Flanders Marine Institute

Platform for marine research


Publications | Institutes | Persons | Datasets | Projects | Maps
[ report an error in this record ]basket (0): add | show Printer-friendly version

Range size patterns in European freshwater trematodes
Thieltges, D.W.; Hof, C.; Borregaard, M.K.; Dehling, D.M.; Brändle, M.; Brändl, R.; Poulin, R. (2011). Range size patterns in European freshwater trematodes. Ecography 34(6): 982-989.
In: Ecography. Munksgaard International: Copenhagen. ISSN 0906-7590, more
Peer reviewed article  

Available in  Authors 

Authors  Top 
  • Thieltges, D.W., more
  • Hof, C.
  • Borregaard, M.K.
  • Dehling, D.M.
  • Brändle, M.
  • Brändl, R.
  • Poulin, R.

    While patterns in geographic range sizes in free-living species have received much attention, little is known on the corresponding patterns in parasites. For the first time, we report on patterns in geographic range sizes and dimensions of endoparasites, using published species lists of freshwater trematodes in 25 biogeographical regions of Europe. In general, the range sizes of trematodes showed a typical hollow curve frequency distribution, with most species having small ranges. Contrary to expectations, there were no differences in range sizes among trematodes using hosts with high (birds) and limited dispersal capacity (e.g. fish). This suggests that the well known importance of host dispersal capacity for parasite dispersal at small spatial scales is overridden by other factors on larger scales. Regression analyses and Rohde plots showed that the relationship between the latitudinal centre and trematode range size was hump-shaped in all host groups except for reptiles, for which it was linear.

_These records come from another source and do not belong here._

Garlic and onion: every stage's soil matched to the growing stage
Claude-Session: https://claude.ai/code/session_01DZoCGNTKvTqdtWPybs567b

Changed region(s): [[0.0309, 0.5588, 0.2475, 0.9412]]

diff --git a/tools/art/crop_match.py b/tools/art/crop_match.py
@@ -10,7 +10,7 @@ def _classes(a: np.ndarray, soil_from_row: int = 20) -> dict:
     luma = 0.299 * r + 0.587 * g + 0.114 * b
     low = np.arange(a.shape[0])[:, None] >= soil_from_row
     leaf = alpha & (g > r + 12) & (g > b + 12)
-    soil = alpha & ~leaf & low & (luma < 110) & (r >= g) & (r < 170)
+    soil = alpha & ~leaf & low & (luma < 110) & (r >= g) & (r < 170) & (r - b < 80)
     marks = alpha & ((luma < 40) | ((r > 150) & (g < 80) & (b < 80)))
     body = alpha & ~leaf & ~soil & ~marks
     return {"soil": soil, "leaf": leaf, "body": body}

Most of the variation fell within the expectations given by null models, suggesting that the patterns mainly result from the geographic properties of the European continent and the biogeographical regions. Finally, trematode ranges tended to stretch more in east-west than in north-south directions, indicating dispersal barrier effects for parasite faunas, probably resulting from the geographical idiosyncrasies of the European continent.

All data in IMIS is subject to the VLIZ privacy policy Top | Authors